I was listening to a new show on Radio Solent last Sunday when Bob Roberts played that well-known Cole Porter number Begin the Beguine.
It was a recording by the Joe Loss Orchestra and the singer was Chick Henderson, a 1930s crooner.
Chick was as popular as Tom Jones and Engelbert Humperdinck were to become 30 years later. In fact he was the first British singer to sell a million records.
However, this handsome frontman was called up for the Royal Navy at the outbreak of war and died in Portsmouth in questionable circumstances.
Most reports say he was in the merchant navy, but as he was later commissioned as a sub-lieutenant he would have been a Royal Navy officer. I think the fact he served in the armed merchantman HMS Comorin makes writers think he was a merchant seaman.
Two incidents involving sinkings are reported in his biography which are not quite correct. One thing we do know is that Chuck was lucky to escape from both incidents as he was a non-swimmer – unlike today when it is a prerequisite for everyone who joins the navy.
His biography claims he was torpedoed twice, but I have yet to find any evidence of the second incident.
His first ship, Comorin, was not torpedoed but caught fire in the Atlantic on April 6, 1941. Twenty men died but 455 survived. The following morning Comorin was sunk by HMS Lincoln.

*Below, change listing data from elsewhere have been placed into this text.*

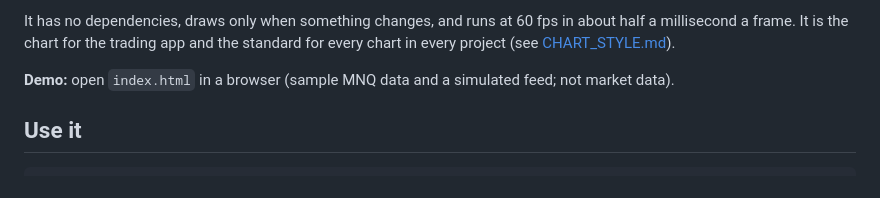
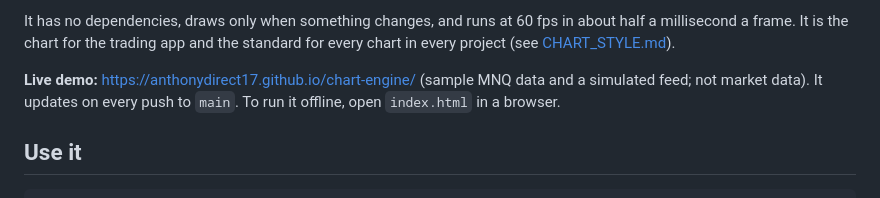
Before and after one commit to anthonydirect17/chart-engine, a Markdown page: README.md, the part around the change. GitHub-like rendering.

Commit message:
README: link the live demo on GitHub Pages
Co-Authored-By: Claude Opus 5.5 <noreply@anthropic.com>
Claude-Session: https://claude.ai/code/session_01GVWE3GVSEtPaJgMFZZNhC5

```diff
--- a/README.md
+++ b/README.md
@@ -13,7 +13,8 @@ It has no dependencies, draws only when something changes, and runs at 60 fps in
 millisecond a frame. It is the chart for the trading app and the standard for every chart in every
 project (see [CHART_STYLE.md](CHART_STYLE.md)).
 
-**Demo:** open `index.html` in a browser (sample MNQ data and a simulated feed; not market data).
+**Live demo:** https://anthonydirect17.github.io/chart-engine/ (sample MNQ data and a simulated feed;
+not market data). It updates on every push to `main`. To run it offline, open `index.html` in a browser.
 
 ## Use it
 
```
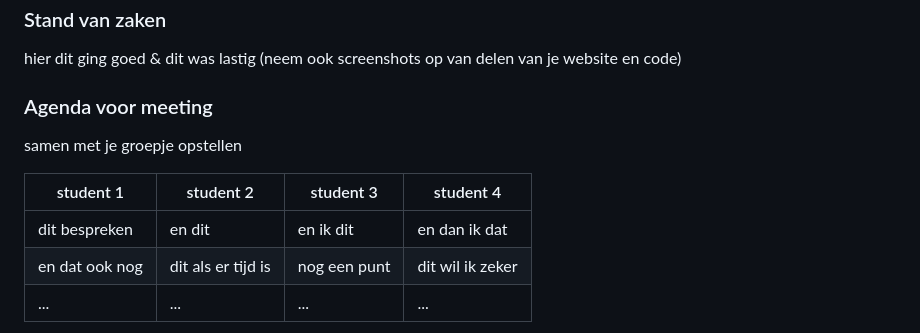
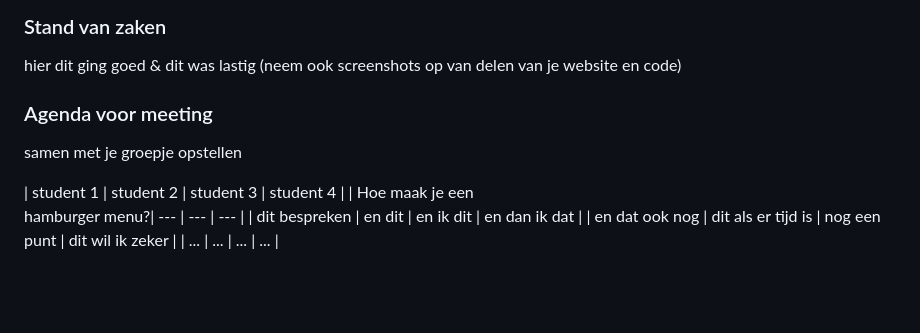
Before and after one commit to Dystymic/FED, a Markdown page: README.md, the part around the change. Drawn GitHub-style; folded sections open; blank space fills up the shorter version.

```diff
--- a/README.md
+++ b/README.md
@@ -178,7 +178,8 @@ Nb. Door *open* toe te voegen aan een *details* element kun je deze standaard op
   samen met je groepje opstellen
 
   | student 1      | student 2          | student 3    | student 4        |
-  | ---            | ---                | ---          | ---              |
+  | Hoe maak je een
+    hamburger menu?| ---                | ---          | ---              |
   | dit bespreken  | en dit             | en ik dit    | en dan ik dat    |
   | en dat ook nog | dit als er tijd is | nog een punt | dit wil ik zeker |
   | ...            | ...                | ...          | ...              |
```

And then there is the mystery of his death. In the records it says he was killed in Southsea by shrapnel from a V1 flying bomb, but I reckon there seems to be some kind of cover-up by the navy.
His biographer relates a different tale. Frank Wappat writes that a lone German pilot got through the radar and attacked the Royal Pier Hotel in Southsea Terrace. German intelligence might well have known that naval officers were using the hotel as a billet.
On June 24, 1944, and coming in at low level, the pilot machine-gunned the front of the hotel killing just one officer, Sub-Lieutenant Henderson. He was in his room on the top floor and as the fighter pilot strafed the building, Chick was hit.
His wife, Pamela, said she received a letter from naval chaplain the Rev CB Taylor RNVR the very next day, but he told a different story. He said that he, along with Chick, were on their way to a shelter and could hear the sound of the V1 in the sky.
All of a sudden Chick fell and seemed to be unconscious. Carried into the warmth of the hotel, a doctor was called. A splinter from an exploding shell or some other outside agent pierced his side. He did not regain consciousness and the chaplain goes on to say it was a quick, painless death.
However, the naval version is quite different again. The telegram stated that Chick was killed on active service and gave the impression he was killed while fighting the enemy. This is what ‘active’ means in this context.
And to make matters more confusing, Surgeon Commander Teasy told Pamela that Chick had gone out to post a letter and was never seen alive again.
As all the people involved in the incident are now dead, I don’t think we will ever know the truth.
Chick was born Henderson Rowntree in Hartlepool in November 1912 and was later a good friend of Al Bowley, another great British crooner. When Bowley was killed in an air raid on London in 1941 Chick he took leave to attend the funeral. Did anyone ever meet Chick or know him?